Could you output the listing that follows exactly, without its images?
<<<<
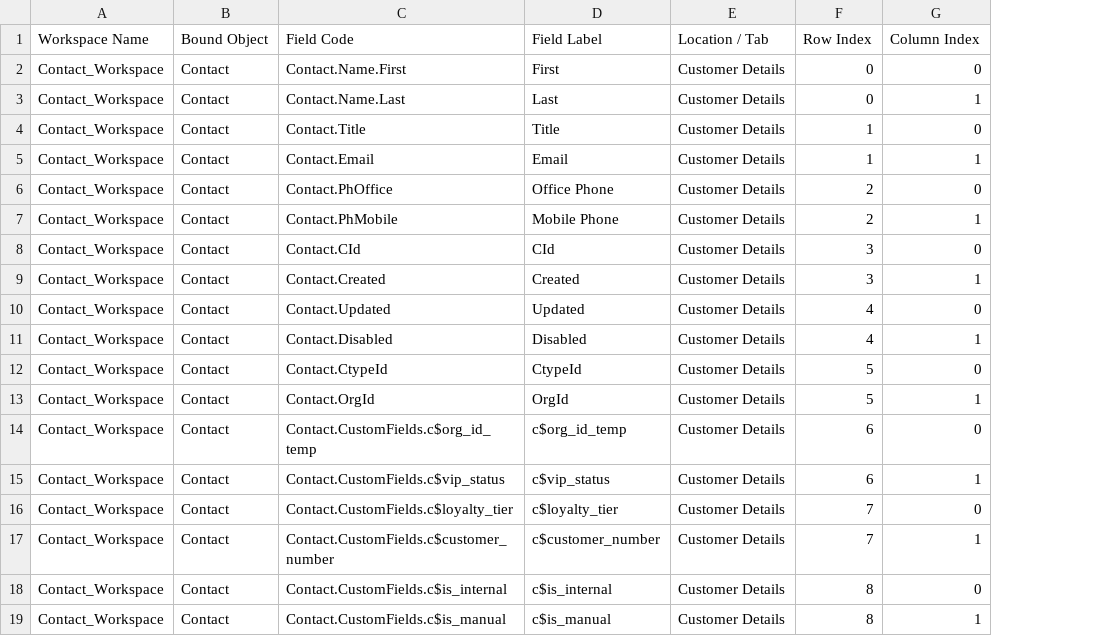
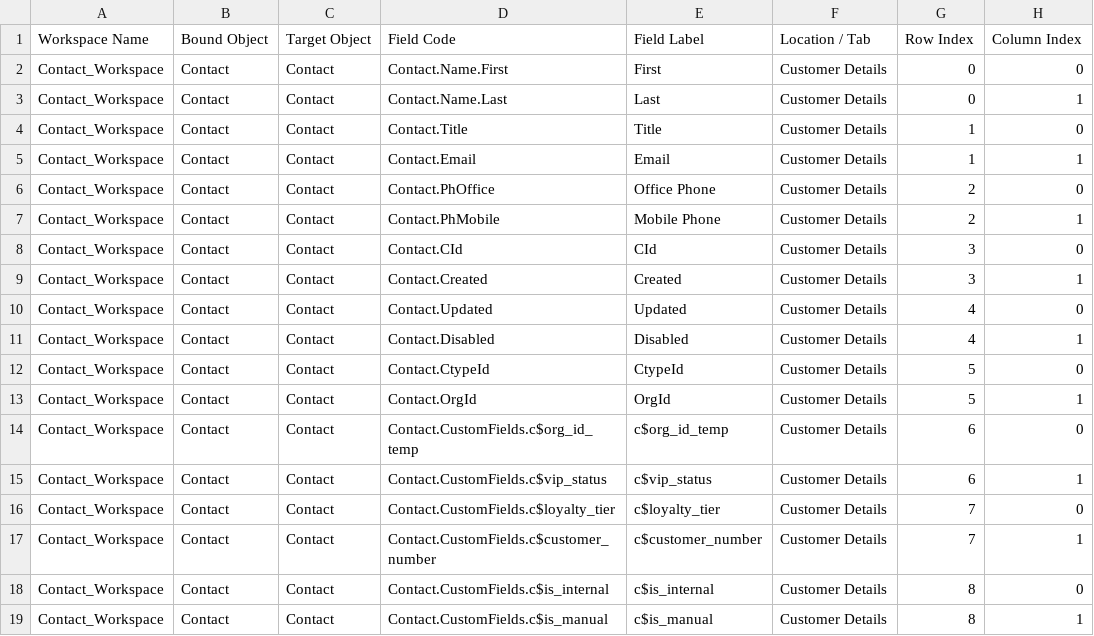
Before and after one commit to SujalMatolia0/Config_Migration, a CSV file: field_extractor/results_csvs/workspace_fields.csv, drawn as a sheet; only a part is shown; the diff names each change by its address in the sheet, - before the commit and + after, or states it on an @@ line.

```diff
--- a/field_extractor/results_csvs/workspace_fields.csv
+++ b/field_extractor/results_csvs/workspace_fields.csv
+column C (Target Object), rows 2-19: all Contact
```
Also changed, not shown: field_extractor/results_csvs/combined_workspace_object_fields.csv, 7 other files.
>>>>
Exercise response:
Before and after one commit to SujalMatolia0/Config_Migration, a CSV file: field_extractor/results_csvs/workspace_fields.csv, drawn as a sheet; only a part is shown; the diff names each change by its address in the sheet, - before the commit and + after, or states it on an @@ line.

```diff
--- a/field_extractor/results_csvs/workspace_fields.csv
+++ b/field_extractor/results_csvs/workspace_fields.csv
+column C (Target Object), rows 2-19: all Contact
```
Also changed, not shown: field_extractor/results_csvs/combined_workspace_object_fields.csv, 7 other files.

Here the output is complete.